Posts by Micka

    the simplest answer is to simply activate a different Base, like Base 0 ($WORLD).

    Hmm, that does not seem to be the solution.

    Because $VEL_ACT is being used to calculate the extrusion speed, this cannot be 0.

    When activating another base, like Base 0 ($WORLD), this means the TCP is stationairy in $WORLD, causing $VEL_ACT to be 0.

    $VEL_ACT has to have a value greater than 0 to be able to get an extrusion from the robot. This means the turntable base still has to be used, causing $VEL_ACT to acquire a value in relation to the external base.

    Hi all,

    The problem has been found. The robot now follows the turntable when jogging using external axis and base mode. The same goes for when a program is running.

    The problem was the start type. A proper "Cold" start hasn't been done in a long time, as it was set on "Hybernate".

    90 Have You Tried Turning It Off and On Again? ideas | it crowd, british  comedy, crowd

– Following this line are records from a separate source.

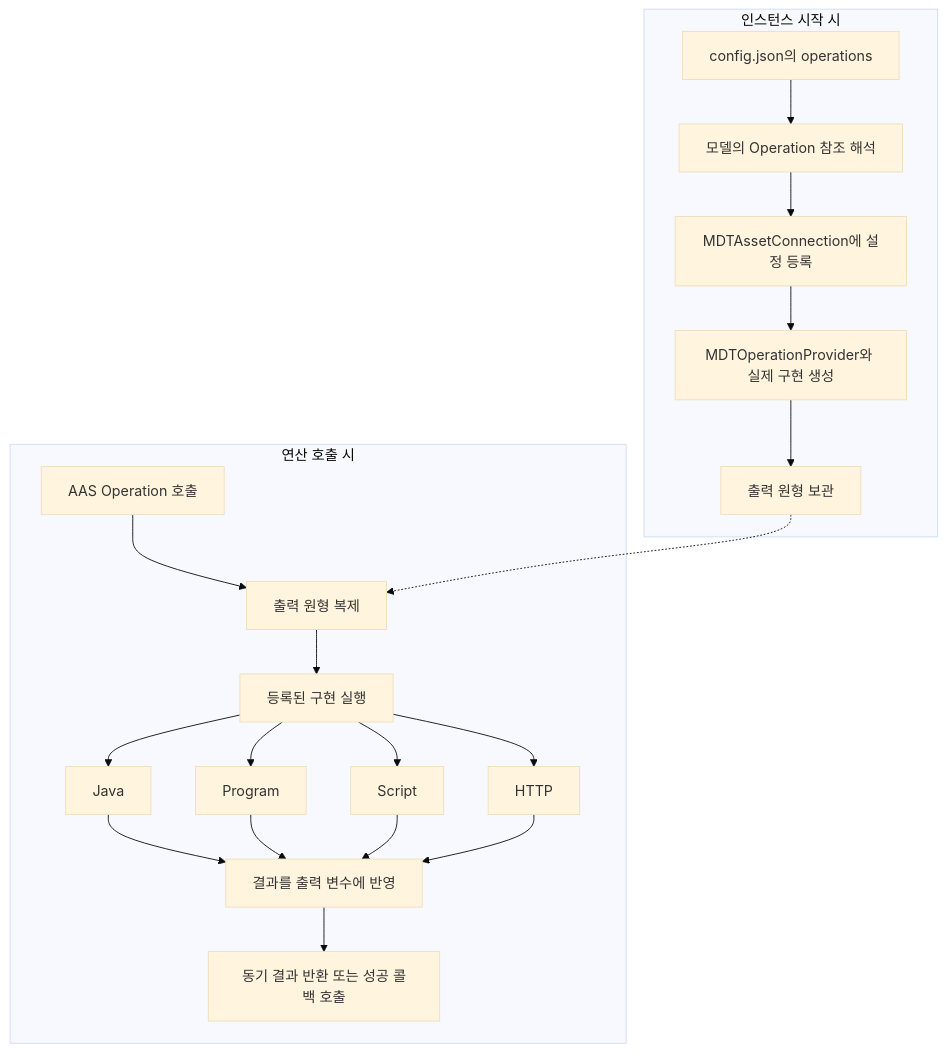
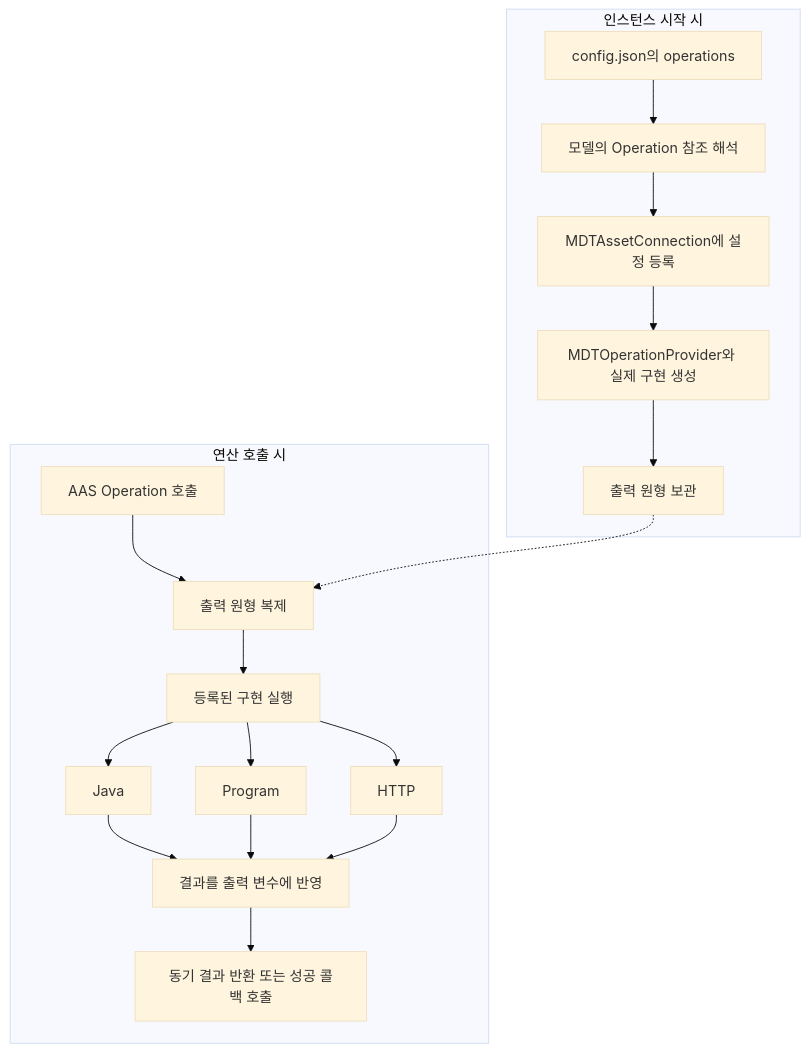
The first of 2 diagrams in src/main/java/mdt/assetconnection/README.md (kwlee0220/mdt-instance), drawn with Mermaid (base theme) before and after one commit. The commit also changed other lines of this file and 69 other files, not shown here.

````diff
--- a/src/main/java/mdt/assetconnection/README.md
+++ b/src/main/java/mdt/assetconnection/README.md
@@ -74,23 +69,21 @@
 ```mermaid
 flowchart TD
     subgraph INIT[인스턴스 시작 시]
         C[config.json의 operations] --> L[모델의 Operation 참조 해석]
         L --> A[MDTAssetConnection에 설정 등록]
         A --> P[MDTOperationProvider와 실제 구현 생성]
         P --> T[출력 원형 보관]
     end
     subgraph CALL[연산 호출 시]
         R[AAS Operation 호출] --> O[출력 원형 복제]
         O --> D[등록된 구현 실행]
         D --> J[Java]
         D --> E[Program]
-        D --> S[Script]
         D --> H[HTTP]
         J --> V[결과를 출력 변수에 반영]
         E --> V
-        S --> V
         H --> V
         V --> F[동기 결과 반환 또는 성공 콜백 호출]
     end
     T -.-> O
 ```
````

    Yet another problem surfaced. Whenever a program is set where TCP is static and turntable is rotating, the TCP stayed static on the $BASE system but not $WORLD system. This caused the robot to move with the turntable, even though that was not planned.

    This is most likely a CAM software fault, so i'll look into that.

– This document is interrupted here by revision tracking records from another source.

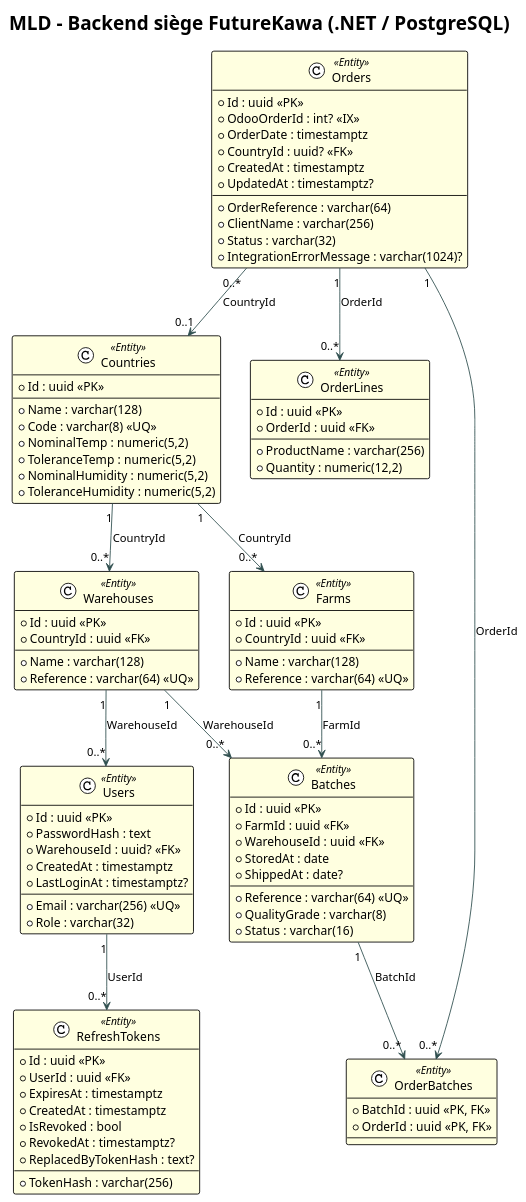
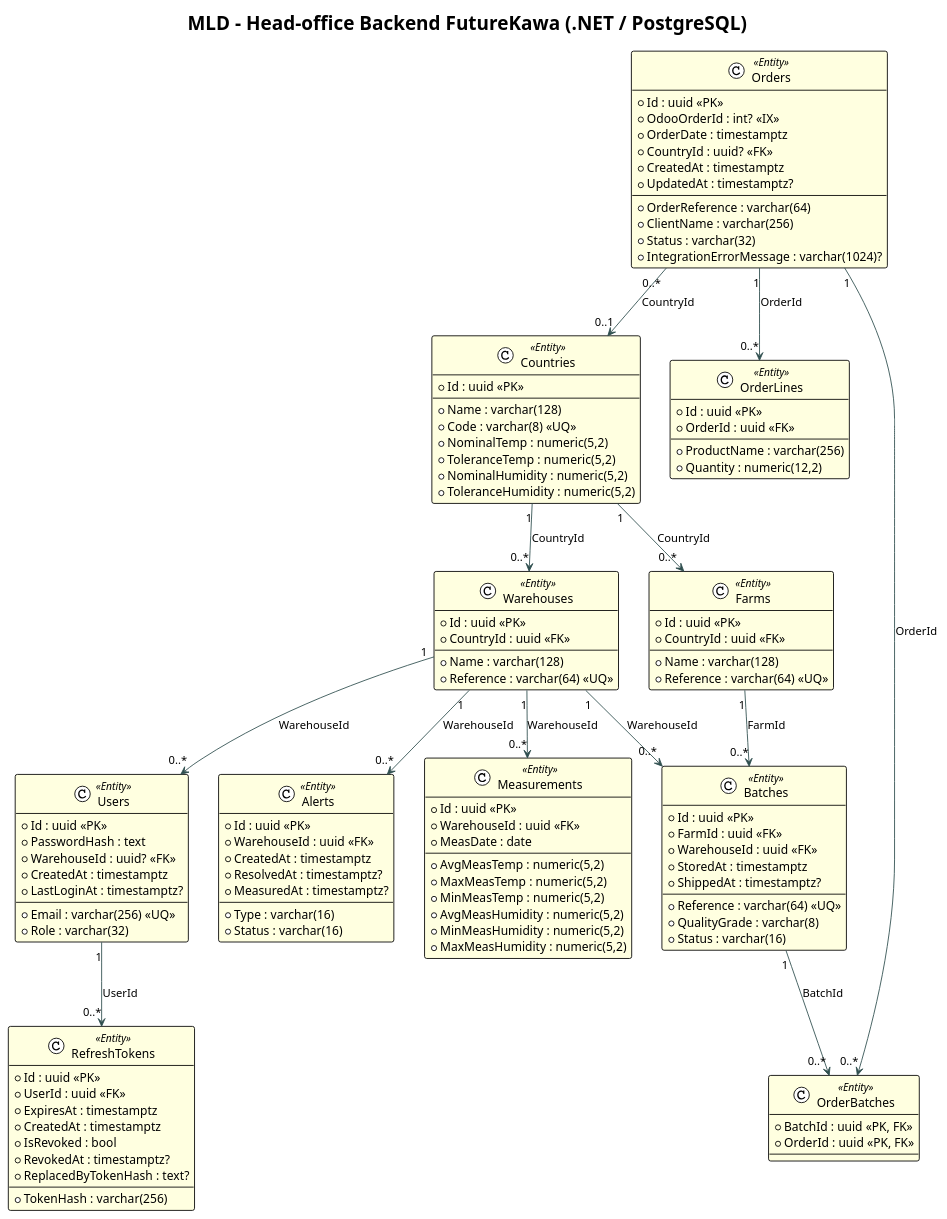
Before and after one commit to FutureKawa-Nte-G2/FutureKawa: the diagram in Documentation/diagrammes/mld_backend.puml, drawn with PlantUML. The commit also changed 53 other files, not shown here.

```diff
--- a/Documentation/diagrammes/mld_backend.puml
+++ b/Documentation/diagrammes/mld_backend.puml
@@ -1,105 +1,129 @@
 @startuml MLD_Backend_FutureKawa
 
 !theme plain
 
-title MLD - Backend siège FutureKawa (.NET / PostgreSQL)
+title MLD - Head-office Backend FutureKawa (.NET / PostgreSQL)
 
 skinparam class {
     BackgroundColor<<Entity>> LightYellow
     ArrowColor DarkSlateGray
 }
 
 class "Users" as Users <<Entity>> {
   + Id : uuid <<PK>>
   + Email : varchar(256) <<UQ>>
   + PasswordHash : text
   + Role : varchar(32)
   + WarehouseId : uuid? <<FK>>
   + CreatedAt : timestamptz
   + LastLoginAt : timestamptz?
 }
 
 class "RefreshTokens" as RefreshTokens <<Entity>> {
   + Id : uuid <<PK>>
   + UserId : uuid <<FK>>
   + TokenHash : varchar(256)
   + ExpiresAt : timestamptz
   + CreatedAt : timestamptz
   + IsRevoked : bool
   + RevokedAt : timestamptz?
   + ReplacedByTokenHash : text?
 }
 
 class "Countries" as Countries <<Entity>> {
   + Id : uuid <<PK>>
   + Name : varchar(128)
   + Code : varchar(8) <<UQ>>
   + NominalTemp : numeric(5,2)
   + ToleranceTemp : numeric(5,2)
   + NominalHumidity : numeric(5,2)
   + ToleranceHumidity : numeric(5,2)
 }
 
 class "Farms" as Farms <<Entity>> {
   + Id : uuid <<PK>>
   + CountryId : uuid <<FK>>
   + Name : varchar(128)
   + Reference : varchar(64) <<UQ>>
 }
 
 class "Warehouses" as Warehouses <<Entity>> {
   + Id : uuid <<PK>>
   + CountryId : uuid <<FK>>
   + Name : varchar(128)
   + Reference : varchar(64) <<UQ>>
 }
 
 class "Batches" as Batches <<Entity>> {
   + Id : uuid <<PK>>
   + FarmId : uuid <<FK>>
   + WarehouseId : uuid <<FK>>
   + Reference : varchar(64) <<UQ>>
-  + StoredAt : date
-  + ShippedAt : date?
+  + StoredAt : timestamptz
+  + ShippedAt : timestamptz?
   + QualityGrade : varchar(8)
   + Status : varchar(16)
+}
+
+class "Alerts" as Alerts <<Entity>> {
+  + Id : uuid <<PK>>
+  + WarehouseId : uuid <<FK>>
+  + Type : varchar(16)
+  + Status : varchar(16)
+  + CreatedAt : timestamptz
+  + ResolvedAt : timestamptz?
+  + MeasuredAt : timestamptz?
+}
+
+class "Measurements" as Measurements <<Entity>> {
+  + Id : uuid <<PK>>
+  + WarehouseId : uuid <<FK>>
+  + MeasDate : date
+  + AvgMeasTemp : numeric(5,2)
+  + MaxMeasTemp : numeric(5,2)
+  + MinMeasTemp : numeric(5,2)
+  + AvgMeasHumidity : numeric(5,2)
+  + MinMeasHumidity : numeric(5,2)
+  + MaxMeasHumidity : numeric(5,2)
 }
 
 class "Orders" as Orders <<Entity>> {
   + Id : uuid <<PK>>
   + OdooOrderId : int? <<IX>>
   + OrderReference : varchar(64)
   + OrderDate : timestamptz
   + ClientName : varchar(256)
   + CountryId : uuid? <<FK>>
   + Status : varchar(32)
   + IntegrationErrorMessage : varchar(1024)?
   + CreatedAt : timestamptz
   + UpdatedAt : timestamptz?
 }
 
 class "OrderLines" as OrderLines <<Entity>> {
   + Id : uuid <<PK>>
   + OrderId : uuid <<FK>>
   + ProductName : varchar(256)
   + Quantity : numeric(12,2)
 }
 
 class "OrderBatches" as OrderBatches <<Entity>> {
   + BatchId : uuid <<PK, FK>>
   + OrderId : uuid <<PK, FK>>
 }
 
-' Relations logiques (PK/FK)
+' Logical relationships (PK/FK)
 Users "1" --> "0..*" RefreshTokens : UserId
 Warehouses "1" --> "0..*" Users : WarehouseId
 Countries "1" --> "0..*" Farms : CountryId
 Countries "1" --> "0..*" Warehouses : CountryId
 Farms "1" --> "0..*" Batches : FarmId
 Warehouses "1" --> "0..*" Batches : WarehouseId
+Warehouses "1" --> "0..*" Alerts : WarehouseId
+Warehouses "1" --> "0..*" Measurements : WarehouseId
 Orders "1" --> "0..*" OrderLines : OrderId
 Orders "0..*" --> "0..1" Countries : CountryId
 Orders "1" --> "0..*" OrderBatches : OrderId
 Batches "1" --> "0..*" OrderBatches : BatchId
 
 @enduml
```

    Thanks for all the help!

    Alright, so I tested multiple different configurations to maybe find a solution.

    If MACHINE_DEF[2].ROOT is the same as BASE_DATA[17] and vice versa, robot program will start at the desired point in space. If either have different values, robot goes to an unwanted point in space.

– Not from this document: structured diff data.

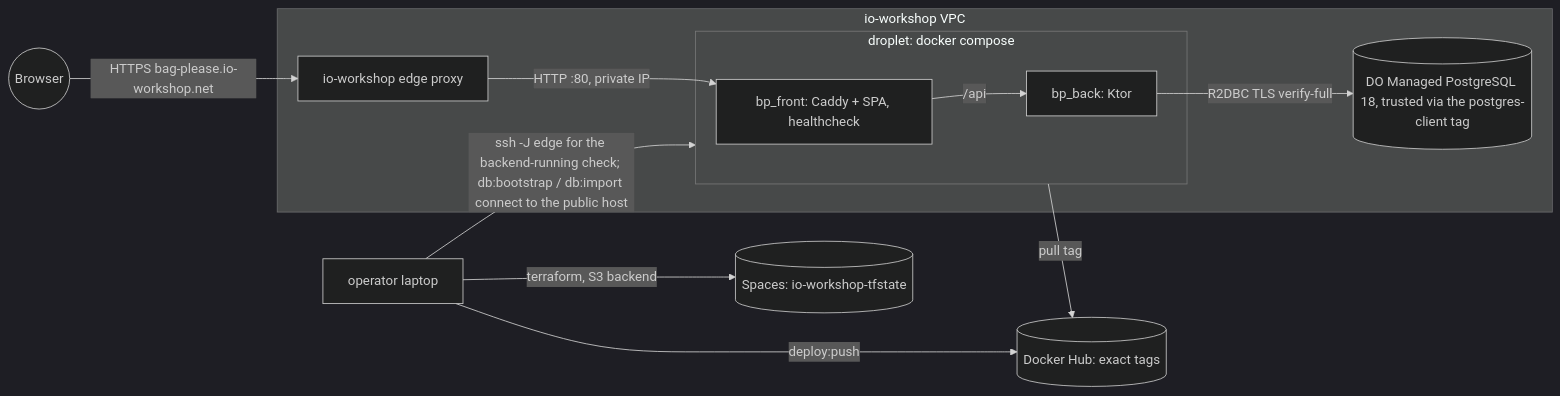
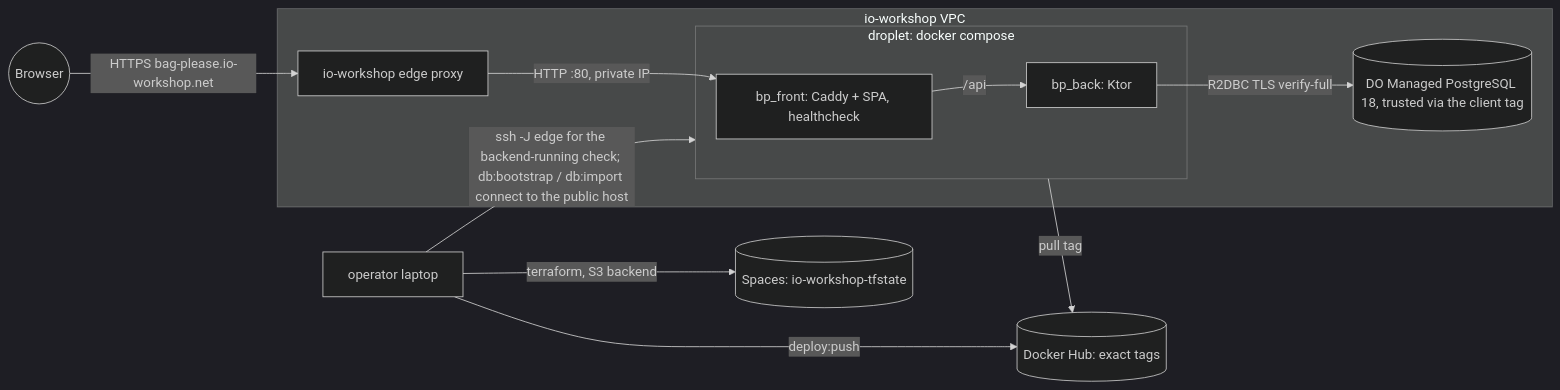
The third of 4 diagrams in _bmad-output/planning-artifacts/architecture/architecture-epic-11/ARCHITECTURE-SPINE.md (MustD/bag-please), drawn with Mermaid (dark theme) before and after one commit. The commit also changed other lines of this file and 18 other files, not shown here.

````diff
--- a/_bmad-output/planning-artifacts/architecture/architecture-epic-11/ARCHITECTURE-SPINE.md
+++ b/_bmad-output/planning-artifacts/architecture/architecture-epic-11/ARCHITECTURE-SPINE.md
@@ -423,15 +425,15 @@
 ```mermaid
 flowchart LR
   User((Browser)) -->|HTTPS bag-please.io-workshop.net| Edge[io-workshop edge proxy]
   subgraph VPC[io-workshop VPC]
     Edge -->|HTTP :80, private IP| Caddy
     subgraph Droplet[droplet: docker compose]
       Caddy[bp_front: Caddy + SPA, healthcheck] -->|/api| Back[bp_back: Ktor]
     end
-    Back -->|R2DBC TLS verify-full| DB[(DO Managed PostgreSQL 18, trusted via the postgres-client tag)]
+    Back -->|R2DBC TLS verify-full| DB[(DO Managed PostgreSQL 18, trusted via the client tag)]
   end
   Op[operator laptop] -->|ssh -J edge for the backend-running check; db:bootstrap / db:import connect to the public host| Droplet
   Op -->|terraform, S3 backend| Spaces[(Spaces: io-workshop-tfstate)]
   Op -->|deploy:push| Hub[(Docker Hub: exact tags)]
   Droplet -->|pull tag| Hub
 ```
````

    In addition, Fubini also mentioned (in the quote below) that the Offset in the syntax of the $BASE EK function is optional. When I removed this value, and nothing changed in the robot's movement. I will therefore omit the Offset as this may cause some (unnecessary) confusion.

    To test/prove if the extruder function works, I changed $VEL_ACT with $VEL_AXIS_ACT[7].

    ANOUT ON AO_EXTRUDER_V = 3.001 * $VEL_ACT+0.0 DELAY=-0.2
    ANOUT ON AO_EXTRUDER_V = 3.001 * $VEL_AXIS_ACT[7]+0.0 DELAY=-0.2

    $VEL_ACT = 0, but $VEL_AXIS_ACT[7] has a (relatively low) fluctuating value thus causing a low extruder speed but not the correct and desired extrusion speed.

    To get the desired extrusion speed I was thinking about creating a custom variable which implements multiple other variables to calculate the extrusion speed:

    • $VEL_ACT (The velocity of the TCP)
    • $BASE (The root point of the external kinematic system)
    • $POS_ACT (The distance of the current TCP in relation to $BASE)
    • $VEL_AXIS_ACT[7] (The velocity of the external axis)

    By the way, what I found a bit confusing is that you and SkyeFire are contradicting each other about $VEL_ACT.

    If the robot as no own movement therefore $VEL_ACT will always be 0.

    In this video, $VEL_ACT should be 0, because while the TCP is moving relative to $WORLD, it is not moving relative to the rotary table, which in this case is the active external kinematic.

    Jogging the robot to the root point of the turntable and setting different bases through Configure -> Set tool/base:

    Whenever a static base (Base no. 10) is set and cartesian coordinates are monitored, then these coordinates are approximately the same as MACHINE_DEF[2].ROOT = {X 920.966919,Y -1698.5,Z 708.146423,A 0.224600002,B 0.282000005,C 0.109399997}.

    When the turntable base (Base no. 17) is set, the cartesian coordinates (XYZ) are approximately 0.

    The program calls the $BASE with the EK function

    $BASE = EK (MACHINE_DEF[2].ROOT, MACHINE_DEF[2].MECH_TYPE, BASE_DATA[17]:{x 0.0,y 0.0, z 0.0, a 0.0, b 0.0, c 0.0})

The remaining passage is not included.